Without any pictures, the records below should be reproduced exactly.

[Opening Input for this task section]

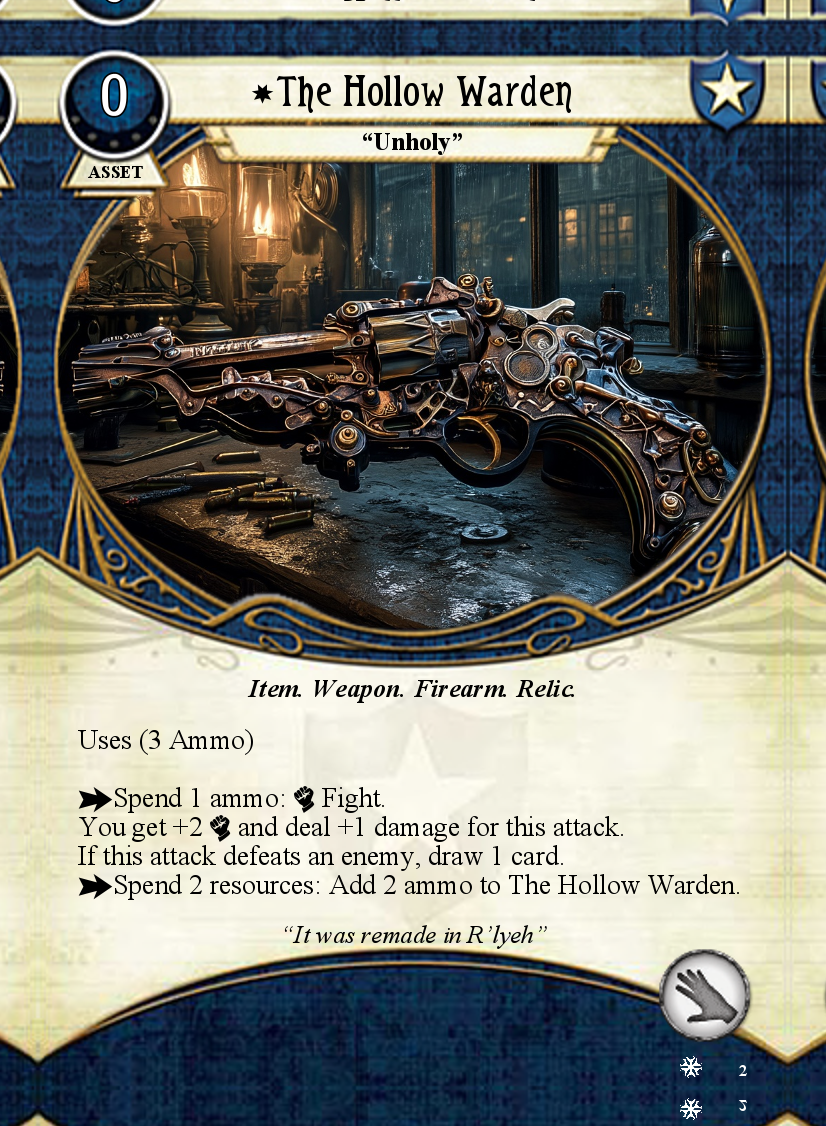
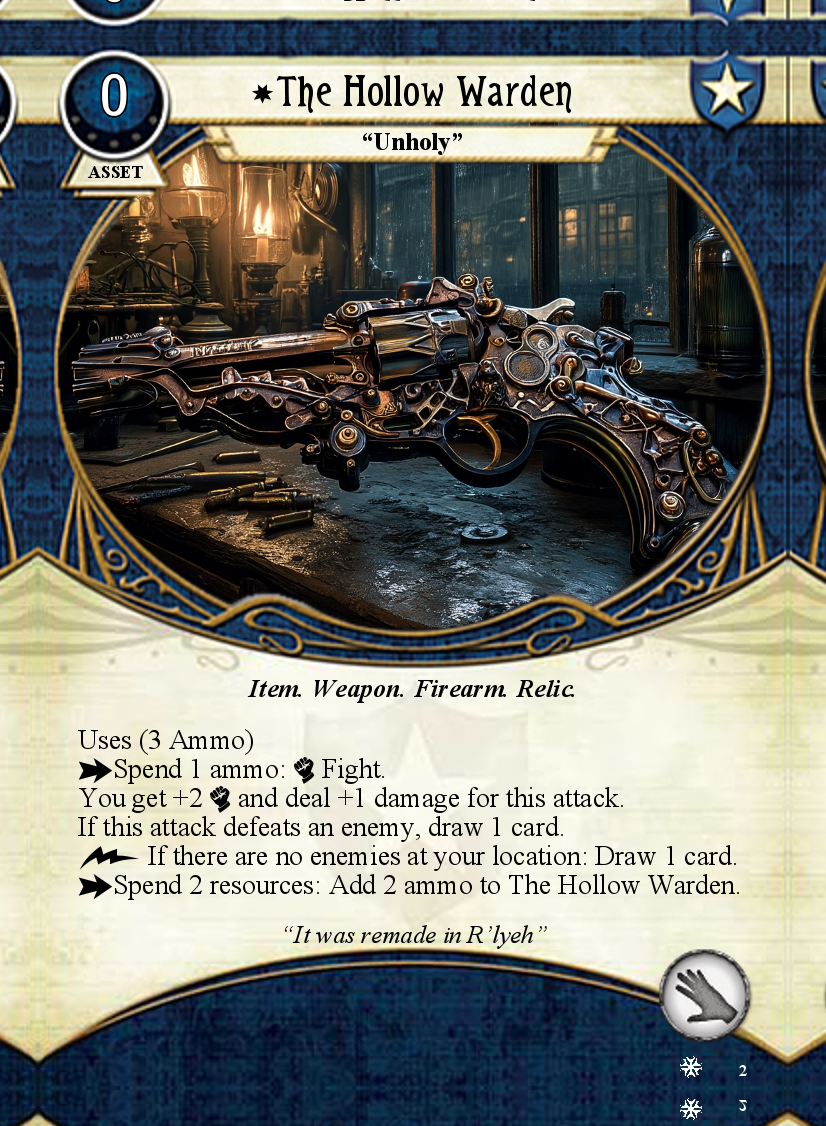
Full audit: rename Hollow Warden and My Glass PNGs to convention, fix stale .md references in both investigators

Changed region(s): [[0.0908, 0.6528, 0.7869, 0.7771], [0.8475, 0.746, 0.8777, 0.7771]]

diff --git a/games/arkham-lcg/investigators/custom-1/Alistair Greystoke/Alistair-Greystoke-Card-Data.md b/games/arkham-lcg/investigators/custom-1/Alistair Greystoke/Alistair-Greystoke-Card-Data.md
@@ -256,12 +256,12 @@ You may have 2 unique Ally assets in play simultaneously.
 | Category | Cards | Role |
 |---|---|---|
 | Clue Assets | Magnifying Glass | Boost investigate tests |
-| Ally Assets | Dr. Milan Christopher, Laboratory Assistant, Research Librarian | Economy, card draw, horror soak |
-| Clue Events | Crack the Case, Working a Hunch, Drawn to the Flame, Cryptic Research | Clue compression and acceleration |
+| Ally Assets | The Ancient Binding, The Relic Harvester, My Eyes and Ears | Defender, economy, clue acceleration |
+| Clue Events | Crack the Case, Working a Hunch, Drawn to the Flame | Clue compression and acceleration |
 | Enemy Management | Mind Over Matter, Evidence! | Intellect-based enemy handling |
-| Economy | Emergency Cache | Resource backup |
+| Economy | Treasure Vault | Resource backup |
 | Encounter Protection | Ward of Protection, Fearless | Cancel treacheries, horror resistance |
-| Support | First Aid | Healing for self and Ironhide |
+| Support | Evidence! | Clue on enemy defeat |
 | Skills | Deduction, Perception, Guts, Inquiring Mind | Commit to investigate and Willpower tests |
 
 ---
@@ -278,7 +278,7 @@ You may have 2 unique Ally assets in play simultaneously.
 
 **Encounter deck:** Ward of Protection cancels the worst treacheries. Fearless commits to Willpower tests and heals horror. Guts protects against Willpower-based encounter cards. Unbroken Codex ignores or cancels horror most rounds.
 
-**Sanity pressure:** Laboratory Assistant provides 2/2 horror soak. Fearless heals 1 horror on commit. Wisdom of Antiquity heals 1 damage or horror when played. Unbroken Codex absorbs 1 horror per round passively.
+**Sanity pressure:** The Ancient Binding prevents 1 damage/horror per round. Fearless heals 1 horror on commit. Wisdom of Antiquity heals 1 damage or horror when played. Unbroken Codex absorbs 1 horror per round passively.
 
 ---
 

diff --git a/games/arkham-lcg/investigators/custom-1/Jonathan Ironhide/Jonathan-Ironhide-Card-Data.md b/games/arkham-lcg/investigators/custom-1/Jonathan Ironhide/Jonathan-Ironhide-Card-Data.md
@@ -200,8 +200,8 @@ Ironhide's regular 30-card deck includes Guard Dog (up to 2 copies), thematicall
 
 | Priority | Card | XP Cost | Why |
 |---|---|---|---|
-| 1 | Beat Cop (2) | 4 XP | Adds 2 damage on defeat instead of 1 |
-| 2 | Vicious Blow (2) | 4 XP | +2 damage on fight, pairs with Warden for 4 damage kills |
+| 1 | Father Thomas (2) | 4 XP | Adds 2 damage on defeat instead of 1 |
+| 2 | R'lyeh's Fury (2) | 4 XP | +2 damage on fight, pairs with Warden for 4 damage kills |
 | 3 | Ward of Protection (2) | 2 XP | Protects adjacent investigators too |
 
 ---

[Closing Input for this task section]

Your response -
Full audit: rename Hollow Warden and My Glass PNGs to convention, fix stale .md references in both investigators

Changed region(s): [[0.0908, 0.6528, 0.7869, 0.7771], [0.8475, 0.746, 0.8777, 0.7771]]

diff --git a/games/arkham-lcg/investigators/custom-1/Alistair Greystoke/Alistair-Greystoke-Card-Data.md b/games/arkham-lcg/investigators/custom-1/Alistair Greystoke/Alistair-Greystoke-Card-Data.md
@@ -256,12 +256,12 @@ You may have 2 unique Ally assets in play simultaneously.
 | Category | Cards | Role |
 |---|---|---|
 | Clue Assets | Magnifying Glass | Boost investigate tests |
-| Ally Assets | Dr. Milan Christopher, Laboratory Assistant, Research Librarian | Economy, card draw, horror soak |
-| Clue Events | Crack the Case, Working a Hunch, Drawn to the Flame, Cryptic Research | Clue compression and acceleration |
+| Ally Assets | The Ancient Binding, The Relic Harvester, My Eyes and Ears | Defender, economy, clue acceleration |
+| Clue Events | Crack the Case, Working a Hunch, Drawn to the Flame | Clue compression and acceleration |
 | Enemy Management | Mind Over Matter, Evidence! | Intellect-based enemy handling |
-| Economy | Emergency Cache | Resource backup |
+| Economy | Treasure Vault | Resource backup |
 | Encounter Protection | Ward of Protection, Fearless | Cancel treacheries, horror resistance |
-| Support | First Aid | Healing for self and Ironhide |
+| Support | Evidence! | Clue on enemy defeat |
 | Skills | Deduction, Perception, Guts, Inquiring Mind | Commit to investigate and Willpower tests |
 
 ---
@@ -278,7 +278,7 @@ You may have 2 unique Ally assets in play simultaneously.
 
 **Encounter deck:** Ward of Protection cancels the worst treacheries. Fearless commits to Willpower tests and heals horror. Guts protects against Willpower-based encounter cards. Unbroken Codex ignores or cancels horror most rounds.
 
-**Sanity pressure:** Laboratory Assistant provides 2/2 horror soak. Fearless heals 1 horror on commit. Wisdom of Antiquity heals 1 damage or horror when played. Unbroken Codex absorbs 1 horror per round passively.
+**Sanity pressure:** The Ancient Binding prevents 1 damage/horror per round. Fearless heals 1 horror on commit. Wisdom of Antiquity heals 1 damage or horror when played. Unbroken Codex absorbs 1 horror per round passively.
 
 ---
 

diff --git a/games/arkham-lcg/investigators/custom-1/Jonathan Ironhide/Jonathan-Ironhide-Card-Data.md b/games/arkham-lcg/investigators/custom-1/Jonathan Ironhide/Jonathan-Ironhide-Card-Data.md
@@ -200,8 +200,8 @@ Ironhide's regular 30-card deck includes Guard Dog (up to 2 copies), thematicall
 
 | Priority | Card | XP Cost | Why |
 |---|---|---|---|
-| 1 | Beat Cop (2) | 4 XP | Adds 2 damage on defeat instead of 1 |
-| 2 | Vicious Blow (2) | 4 XP | +2 damage on fight, pairs with Warden for 4 damage kills |
+| 1 | Father Thomas (2) | 4 XP | Adds 2 damage on defeat instead of 1 |
+| 2 | R'lyeh's Fury (2) | 4 XP | +2 damage on fight, pairs with Warden for 4 damage kills |
 | 3 | Ward of Protection (2) | 2 XP | Protects adjacent investigators too |
 
 ---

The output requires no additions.